1778 WordsApr 27, 20178 Pages
Plains Indians and Their Equine Companions Most history classes teach children about how the Spanish brought horses to America and introduced them to Native Americans. That’s usually the end of the story. What’s not talked about is the Native peoples’ reactions to these beasts of nature. How did they feel about horses? What did they think of them? How did Native people become some of the best riders? How did they tame wild horses? How were horses incorporated into their culture? How much of an impact did horses really have on Native American culture? These are the questions that aren’t answered in textbooks in schools. What I wish to explore is the bond between Native people and their equine companions. I want to explore how their world…show more content…
The differences between these two classifications of tribes is that the nomadic groups followed the buffalo as they migrated. With the semi-sedentary groups, they too hunted for buffalo, but they also engaged in building villages and participating more in agriculture (New World Encyclopedia). Life was livable in the plains, but it wasn’t always the easiest. It wasn’t until the arrival of the horse that life and culture among the Plains Indians truly flourished. The story of how horses came to present day USA has always been a very short story. The most we get is that the Spanish brought them, and that was usually the end of it. How did Native people react when they first saw horses? How would we react today if a brand new animal was introduced into America, and we knew nothing about it? Some people may fear the animal or even try to destroy it out of fear. Just as we would be afraid today, the same feelings of terror swept through the Native people of the Great Plains. “In the islands of the Caribbean, Taíno people were the first to see the horse, and the sight inspired fear—animal fused to sword-wielding conquistador—the legs of the rider blending with the galloping extremities of his mount as it rode down Native people, while the metal of rein and bit and stirrup clanged with the fury of war” —José Barreiro (Taíno), NMAI, 2009 Tribe by tribe, the horse was introduced, but each tribe tells

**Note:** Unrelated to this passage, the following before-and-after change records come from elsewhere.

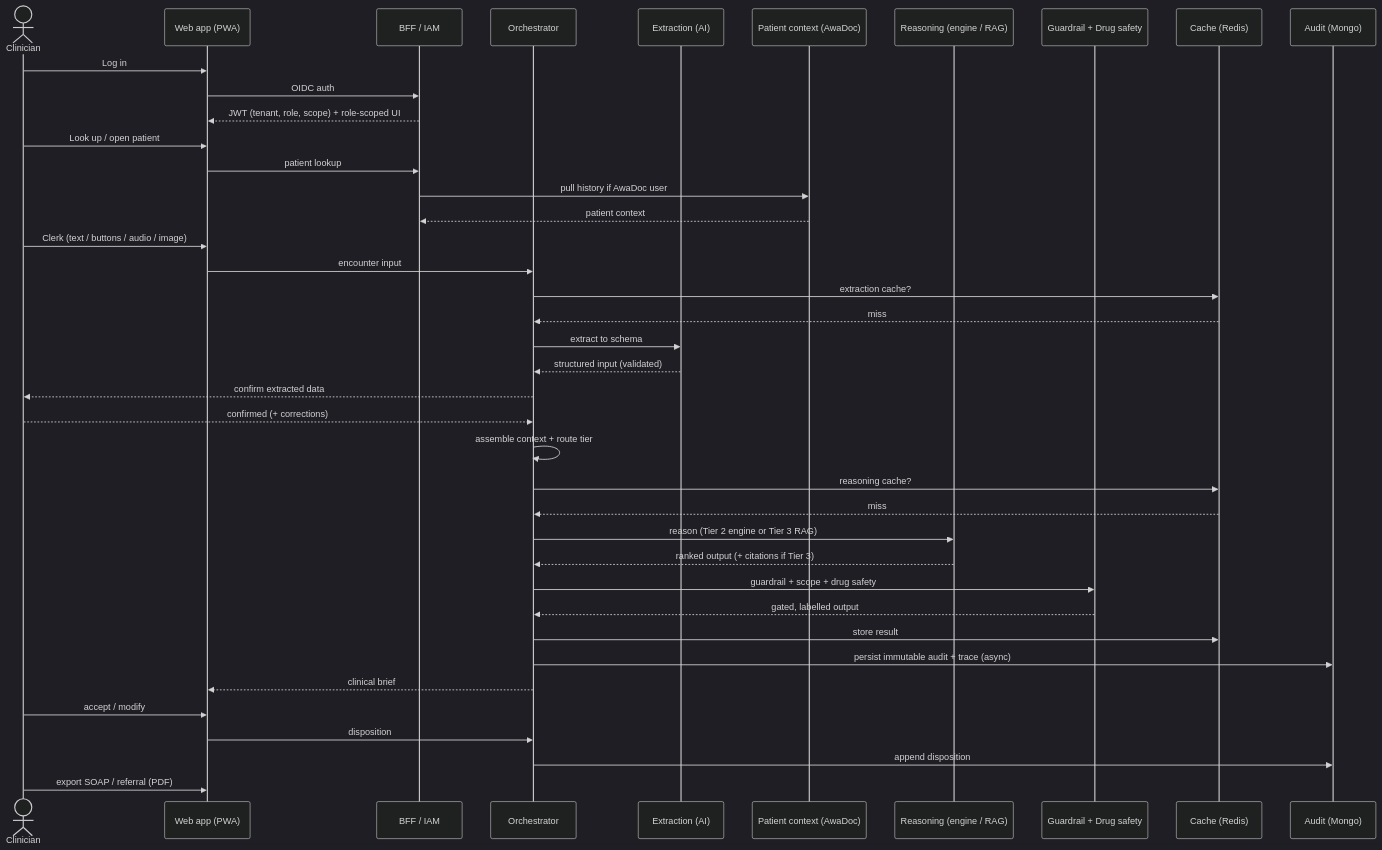
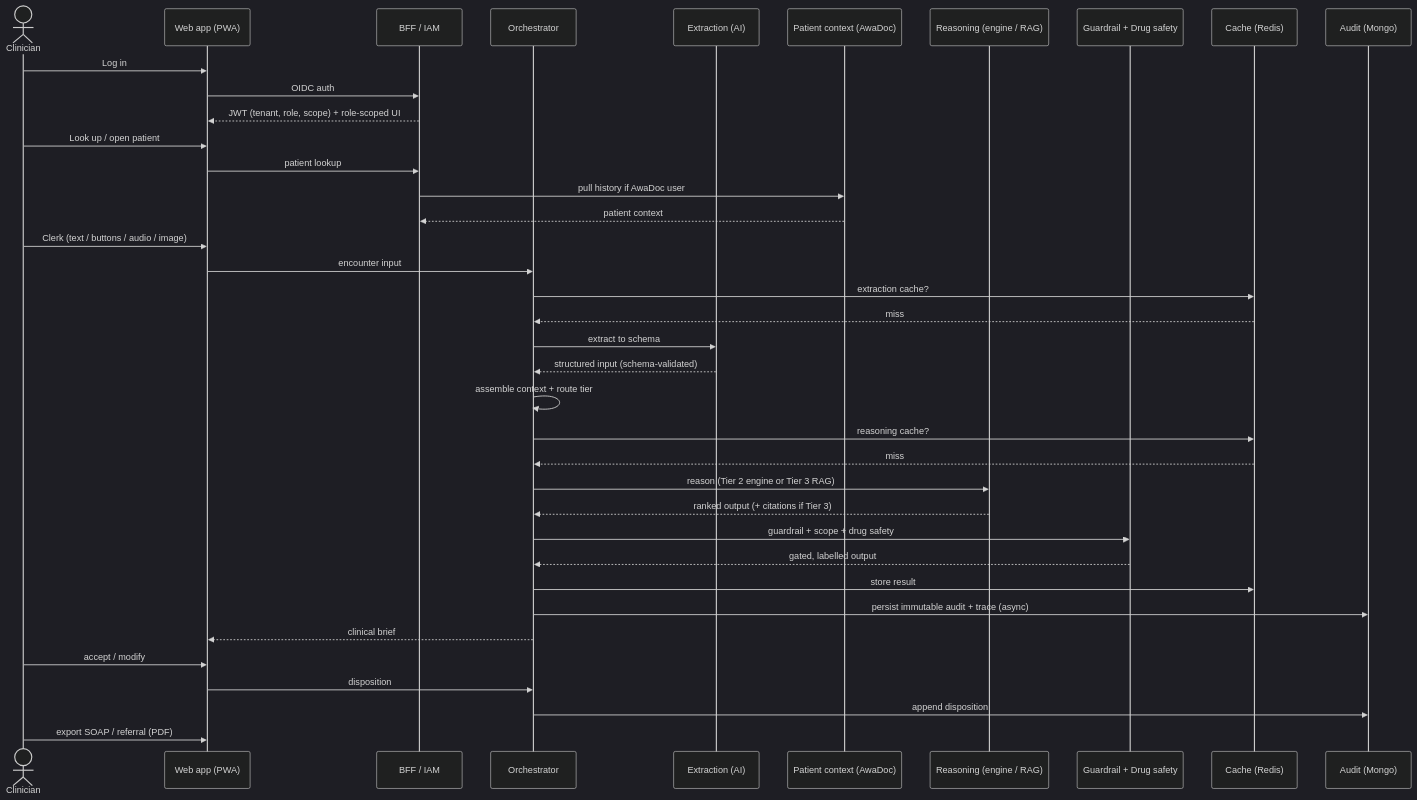
Before and after one commit to CollinDex/awadoc-cdst: the ninth of 12 diagrams in docs/ARCHITECTURE.md, drawn with Mermaid (dark theme). The commit also changed other lines of this file and 1 other file, not shown here.

First line of the commit message:
docs: remove human-confirm-of-extracted-data step

````diff
--- a/docs/ARCHITECTURE.md
+++ b/docs/ARCHITECTURE.md
@@ -393,43 +392,41 @@
 ```mermaid
 sequenceDiagram
     actor C as Clinician
     participant W as Web app (PWA)
     participant B as BFF / IAM
     participant O as Orchestrator
     participant X as Extraction (AI)
     participant P as Patient context (AwaDoc)
     participant R as Reasoning (engine / RAG)
     participant G as Guardrail + Drug safety
     participant Q as Cache (Redis)
     participant D as Audit (Mongo)
 
     C->>W: Log in
     W->>B: OIDC auth
     B-->>W: JWT (tenant, role, scope) + role-scoped UI
     C->>W: Look up / open patient
     W->>B: patient lookup
     B->>P: pull history if AwaDoc user
     P-->>B: patient context
     C->>W: Clerk (text / buttons / audio / image)
     W->>O: encounter input
     O->>Q: extraction cache?
     Q-->>O: miss
     O->>X: extract to schema
-    X-->>O: structured input (validated)
-    O-->>C: confirm extracted data
-    C-->>O: confirmed (+ corrections)
+    X-->>O: structured input (schema-validated)
     O->>O: assemble context + route tier
     O->>Q: reasoning cache?
     Q-->>O: miss
     O->>R: reason (Tier 2 engine or Tier 3 RAG)
     R-->>O: ranked output (+ citations if Tier 3)
     O->>G: guardrail + scope + drug safety
     G-->>O: gated, labelled output
     O->>Q: store result
     O->>D: persist immutable audit + trace (async)
     O-->>W: clinical brief
     C->>W: accept / modify
     W->>O: disposition
     O->>D: append disposition
     C->>W: export SOAP / referral (PDF)
 ```
````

More about Plains Indians And Their Equine Companions

Open Document